- EXERCISE DATA:
--- START ---

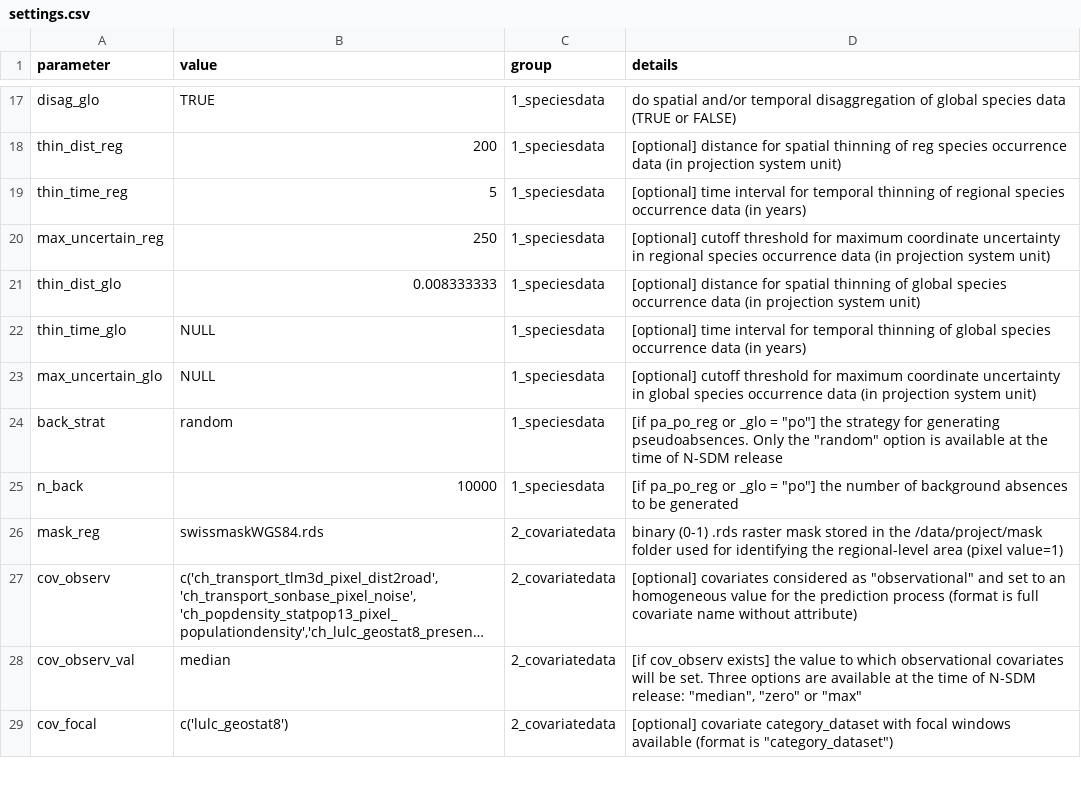
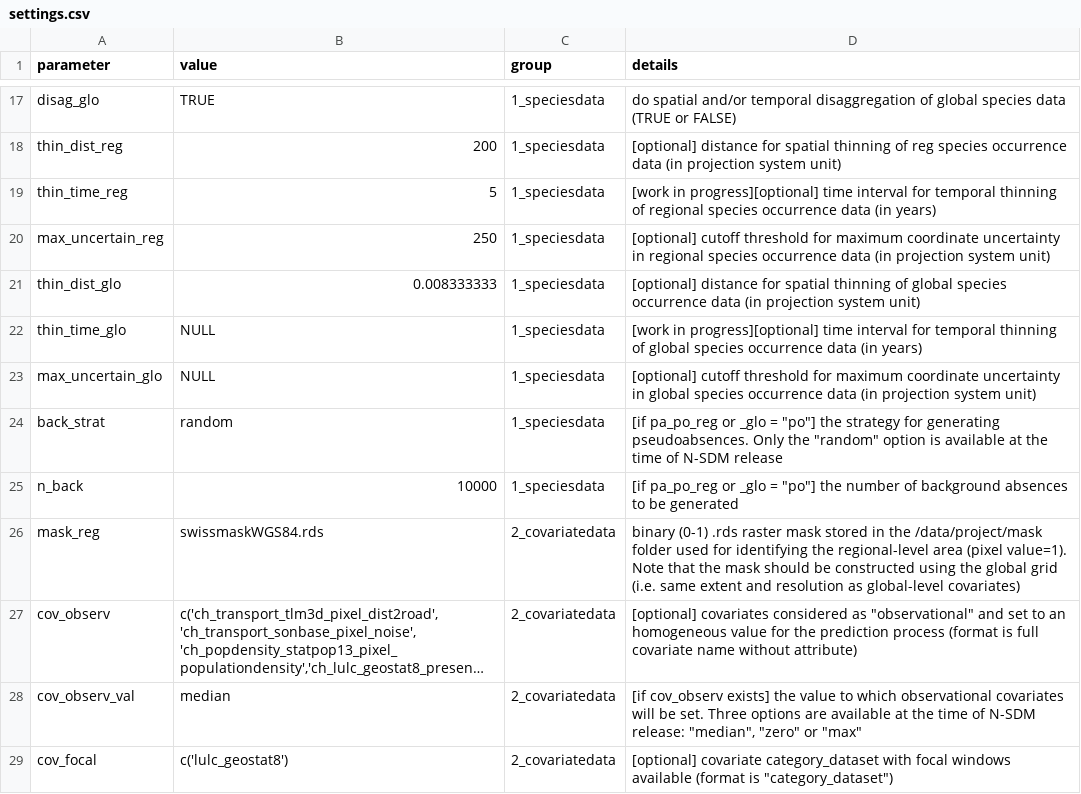
Before and after one commit to antadde/N-SDM, a CSV file: scripts/nsdm-project/main/settings/settings.csv, drawn as a sheet; only a part is shown, gaps mark what is left out; long unchanged cells end in …; the diff names each change by its address in the sheet, - before the commit and + after, or states it on an @@ line.

Commit message:
Update settings.csv

```diff
--- a/scripts/nsdm-project/main/settings/settings.csv
+++ b/scripts/nsdm-project/main/settings/settings.csv
-D19 (details): [optional] time interval…
+D19 (details): [work in progress][optional] time interval…
-D22 (details): [optional] time interval…
+D22 (details): [work in progress][optional] time interval…
-D26 (details): …area (pixel value=1)
+D26 (details): …area (pixel value=1). Note that the mask should be constructed using the global grid (i.e. same extent and resolution as global-level covariates)
```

--- END ---

- WHAT YOU NEED TO DO: Set down a word-for-word copy of the records, dropping any picture.

- SOLUTION TO THIS PROBLEM:
Before and after one commit to antadde/N-SDM, a CSV file: scripts/nsdm-project/main/settings/settings.csv, drawn as a sheet; only a part is shown, gaps mark what is left out; long unchanged cells end in …; the diff names each change by its address in the sheet, - before the commit and + after, or states it on an @@ line.

Commit message:
Update settings.csv

```diff
--- a/scripts/nsdm-project/main/settings/settings.csv
+++ b/scripts/nsdm-project/main/settings/settings.csv
-D19 (details): [optional] time interval…
+D19 (details): [work in progress][optional] time interval…
-D22 (details): [optional] time interval…
+D22 (details): [work in progress][optional] time interval…
-D26 (details): …area (pixel value=1)
+D26 (details): …area (pixel value=1). Note that the mask should be constructed using the global grid (i.e. same extent and resolution as global-level covariates)
```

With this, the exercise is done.